Only the pictures should be left out; write out all other data exactly.

§ Excerpts from a dataset:
------------------------------
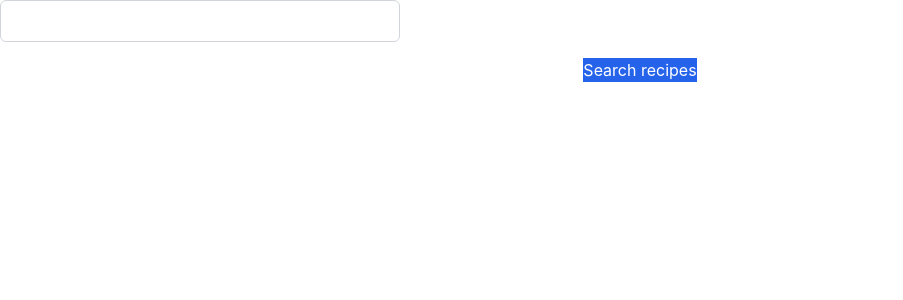
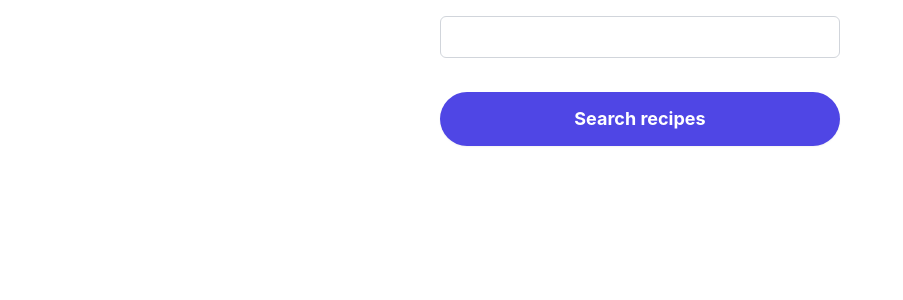
Before and after one commit to ston1x/mealtime-react, a React (Create React App) app: page / in a window 1280 px wide. Shown: the top 300 px of the page, without its empty margins (0-903 px from the left). Built offline with nearby package versions, Linux system fonts and the light colour scheme.

Commit message:
Update styling

```diff
--- a/src/App.css
+++ b/src/App.css
@@ -28,6 +28,11 @@
   color: #61dafb;
 }
 
+.button {
+  margin-top: 1em;
+  margin-bottom: 1em;
+}
+
 @keyframes App-logo-spin {
   from {
     transform: rotate(0deg);
--- a/src/App.js
+++ b/src/App.js
@@ -14,7 +14,8 @@ function App() {
   };
 
   return (
-    <div className="App">
+    <div className="App py-4">
+      <section className="h-screen w-screen flex justify-center gap-y-4">
         <form>
           <IngredientField
             ingredients={ingredients}
@@ -22,10 +23,15 @@ function App() {
             removeIngredient={handleRemoveIngredient}
           />
 
-        <button onClick={handleSubmit} className="bg-blue-600 text-white outline-none border-none">
+          {/* TODO: Make a button component */}
+          <button
+            onClick={handleSubmit}
+            className="button w-full inline-flex justify-center rounded-full border border-transparent bg-indigo-600 py-3 px-4 text-lg font-bold text-white shadow-sm hover:bg-indigo-700 focus:outline-none focus:ring-2 focus:ring-indigo-500 focus:ring-offset-2"
+          >
             Search recipes
           </button>
         </form>
+      </section>
     </div>
   );
 }
--- a/src/components/IngredientField.js
+++ b/src/components/IngredientField.js
@@ -25,7 +25,7 @@ export const IngredientField = ({ ingredients, addIngredient, removeIngredient }
         name="keyword_ingredients"
         type="text"
         placeholder="Add an ingredient"
-        className="w-full border border-gray-300 rounded-md px-4 py-2"
+        className="w-full border rounded-full border-gray-300 rounded-md px-4 py-2"
         onKeyDown={handleKeyPress}
         onChange={handleInputChange}
         value={userInput}
--- a/tailwind.config.js
+++ b/tailwind.config.js
@@ -1,8 +1,8 @@
 /** @type {import('tailwindcss').Config} */
 module.exports = {
-  content: ["./src/**/*.{html,js}"],
+  content: ['./src/**/*.{html,js}'],
   theme: {
-    extend: {},
+    extend: {}
   },
-  plugins: [],
-}
+  plugins: []
+};
```
Lines whose indentation alone changed are shown as unchanged.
------------------------------
§ Solved exercise:
Before and after one commit to ston1x/mealtime-react, a React (Create React App) app: page / in a window 1280 px wide. Shown: the top 300 px of the page, without its empty margins (0-903 px from the left). Built offline with nearby package versions, Linux system fonts and the light colour scheme.

Commit message:
Update styling

```diff
--- a/src/App.css
+++ b/src/App.css
@@ -28,6 +28,11 @@
   color: #61dafb;
 }
 
+.button {
+  margin-top: 1em;
+  margin-bottom: 1em;
+}
+
 @keyframes App-logo-spin {
   from {
     transform: rotate(0deg);
--- a/src/App.js
+++ b/src/App.js
@@ -14,7 +14,8 @@ function App() {
   };
 
   return (
-    <div className="App">
+    <div className="App py-4">
+      <section className="h-screen w-screen flex justify-center gap-y-4">
         <form>
           <IngredientField
             ingredients={ingredients}
@@ -22,10 +23,15 @@ function App() {
             removeIngredient={handleRemoveIngredient}
           />
 
-        <button onClick={handleSubmit} className="bg-blue-600 text-white outline-none border-none">
+          {/* TODO: Make a button component */}
+          <button
+            onClick={handleSubmit}
+            className="button w-full inline-flex justify-center rounded-full border border-transparent bg-indigo-600 py-3 px-4 text-lg font-bold text-white shadow-sm hover:bg-indigo-700 focus:outline-none focus:ring-2 focus:ring-indigo-500 focus:ring-offset-2"
+          >
             Search recipes
           </button>
         </form>
+      </section>
     </div>
   );
 }
--- a/src/components/IngredientField.js
+++ b/src/components/IngredientField.js
@@ -25,7 +25,7 @@ export const IngredientField = ({ ingredients, addIngredient, removeIngredient }
         name="keyword_ingredients"
         type="text"
         placeholder="Add an ingredient"
-        className="w-full border border-gray-300 rounded-md px-4 py-2"
+        className="w-full border rounded-full border-gray-300 rounded-md px-4 py-2"
         onKeyDown={handleKeyPress}
         onChange={handleInputChange}
         value={userInput}
--- a/tailwind.config.js
+++ b/tailwind.config.js
@@ -1,8 +1,8 @@
 /** @type {import('tailwindcss').Config} */
 module.exports = {
-  content: ["./src/**/*.{html,js}"],
+  content: ['./src/**/*.{html,js}'],
   theme: {
-    extend: {},
+    extend: {}
   },
-  plugins: [],
-}
+  plugins: []
+};
```
Lines whose indentation alone changed are shown as unchanged.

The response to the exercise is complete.